[Records provided]

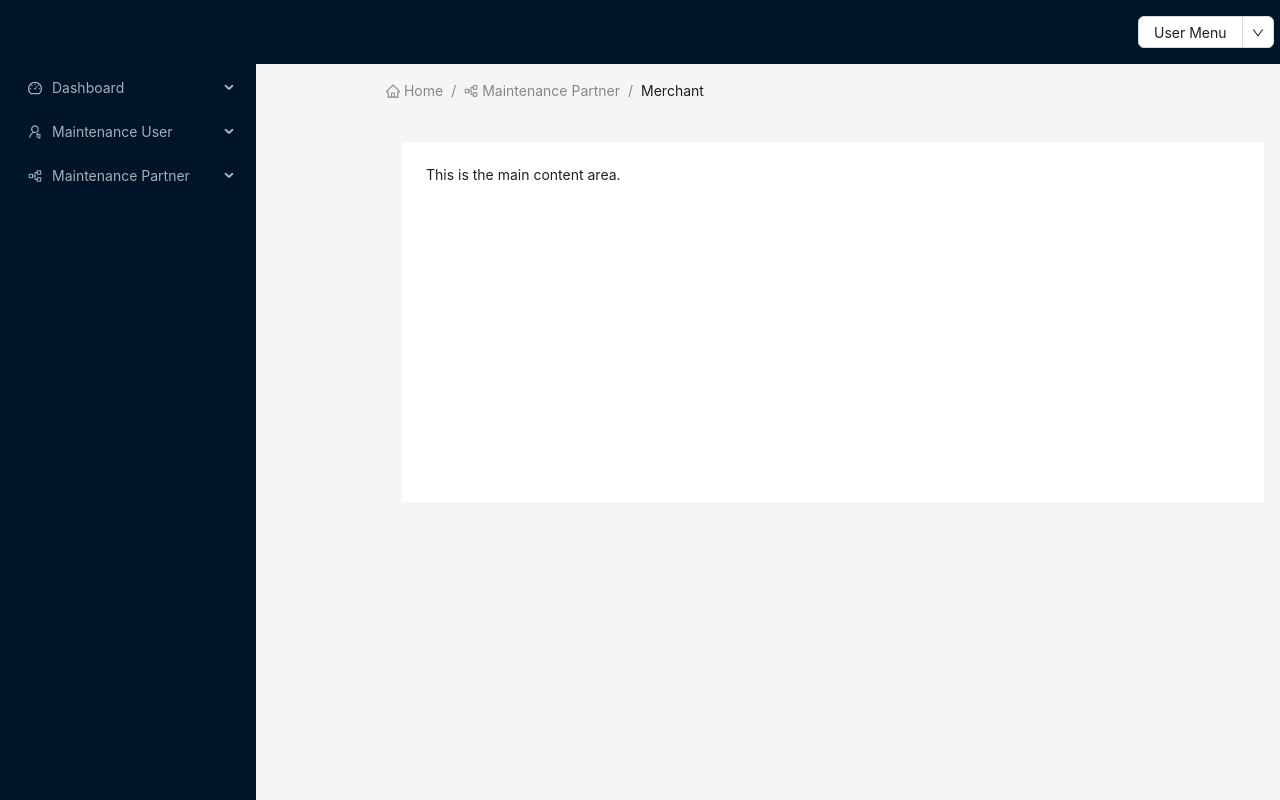
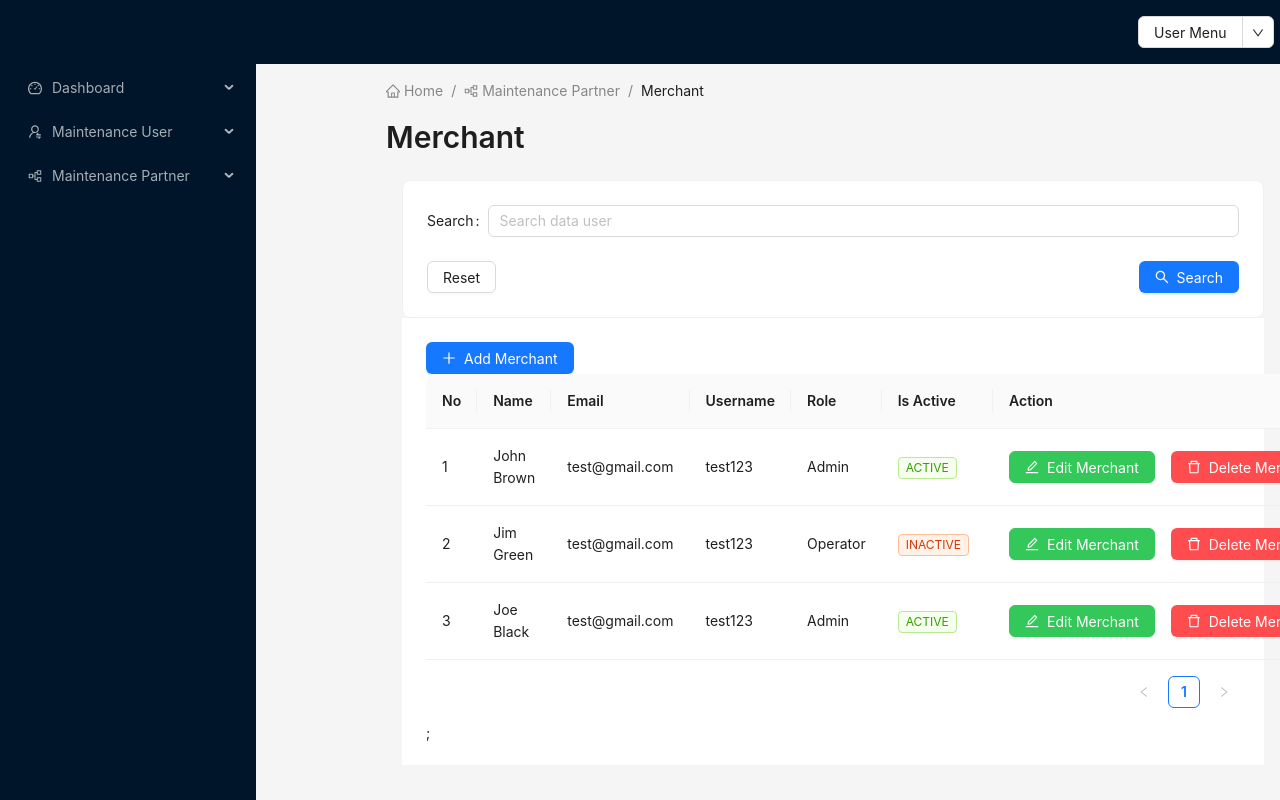
Before and after one commit to rezamf17/next-web-admin, a Next.js app: page /merchant in a window 1280 px wide. Built offline with nearby package versions, Linux system fonts and the light colour scheme.

Commit message:
ui merchant

```diff
--- a/src/pages/merchant/index.jsx
+++ b/src/pages/merchant/index.jsx
@@ -1,14 +1,127 @@
 import { useState } from 'react';
-import { Layout } from 'antd';
+import {
+  Layout,
+  Typography,
+  Table,
+  Space,
+  Tag,
+  Card,
+  Form,
+  Input,
+  Button,
+  Row,
+  Col,
+} from 'antd';
 import HeaderComponent from '@/components/HeaderComponent';
 import SiderComponent from '@/components/SiderComponent';
 import BreadcrumbComponent from '../../components/BreadcrumbComponent';
-import { PartitionOutlined } from '@ant-design/icons';
+import {
+  PartitionOutlined,
+  PlusOutlined,
+  DeleteOutlined,
+  EditOutlined,
+  SearchOutlined
+} from '@ant-design/icons';
 
 const { Content } = Layout;
 
 const App = () => {
   const [collapsed, setCollapsed] = useState(false);
+
+  const columns = [
+    {
+      title: "No",
+      dataIndex: "no",
+      key: "no",
+    },
+    {
+      title: "Name",
+      dataIndex: "name",
+      key: "name",
+      render: (text) => <a>{text}</a>,
+    },
+    {
+      title: "Email",
+      dataIndex: "email",
+      key: "email",
+    },
+    {
+      title: "Username",
+      dataIndex: "username",
+      key: "username",
+    },
+    {
+      title: "Role",
+      dataIndex: "role",
+      key: "role",
+    },
+    {
+      title: "Is Active",
+      key: "isActive",
+      dataIndex: "isActive",
+      render: (_, { isActive }) => (
+        <>
+          {isActive === "A" ? (
+            <Tag color="volcano">INACTIVE</Tag>
+          ) : (
+            <Tag color="green">ACTIVE</Tag>
+          )}
+        </>
+      ),
+    },
+    {
+      title: "Action",
+      key: "action",
+      render: (_, record) => (
+        <Space size="middle">
+          <Button
+            style={{
+              backgroundColor: "#34c759",
+              borderColor: "#34c759",
+              color: "white",
+            }}
+            icon={<EditOutlined />}
+            color="green-5"
+            onClick={() => editUser(record)}
+          >
+            Edit Merchant
+          </Button>
+          <Button type="primary" icon={<DeleteOutlined />} danger onClick={() => deleteUser(record)}>
+            Delete Merchant
+          </Button>
+        </Space>
+      ),
+    },
+  ];
+  const data = [
+    {
+      key: "1",
+      no: "1",
+      name: "John Brown",
+      email: "test@gmail.com",
+      role: "Admin",
+      username: "test123",
+      isActive: "I",
+    },
+    {
+      key: "2",
+      no: "2",
+      name: "Jim Green",
+      email: "test@gmail.com",
+      role: "Operator",
+      username: "test123",
+      isActive: "A",
+    },
+    {
+      key: "3",
+      no: "3",
+      name: "Joe Black",
+      role: "Admin",
+      email: "test@gmail.com",
+      username: "test123",
+      isActive: "I",
+    },
+  ];
 
   return (
     <Layout style={{ minHeight: '100vh' }}>
@@ -17,10 +130,30 @@ const App = () => {
         <SiderComponent collapsed={collapsed} />
         <Layout style={{ marginLeft: collapsed ? 80 : 130 }}>
           <BreadcrumbComponent icon={<PartitionOutlined />} menu="Maintenance Partner" submenu="Merchant" />
+          <Typography.Title level={2} style={{ margin: 0 }}>
+            Merchant
+          </Typography.Title>
           <Content className="layout-content">
+            <Card>
+              <Form.Item label="Search">
+                <Input placeholder="Search data user" />
+              </Form.Item>
+              <Row justify="space-between">
+                <Col>
+                  <Button type="default">Reset</Button>
+                </Col>
+                <Col>
+                  <Button type="primary" icon={<SearchOutlined />}>
+                    Search
+                  </Button>
+                </Col>
+              </Row>
+            </Card>
             <div className="content-wrapper">
-              {/* Main content goes here */}
-              This is the main content area.
+              <Button type="primary" icon={<PlusOutlined />}>
+                Add Merchant
+              </Button>
+              <Table columns={columns} dataSource={data} />;
             </div>
           </Content>
         </Layout>
```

[/Records provided]

◆ **What to work on**
A bare number is the whole answer: the tally of lines in the listing above that include "dataIndex".

◆ **Solution below**
6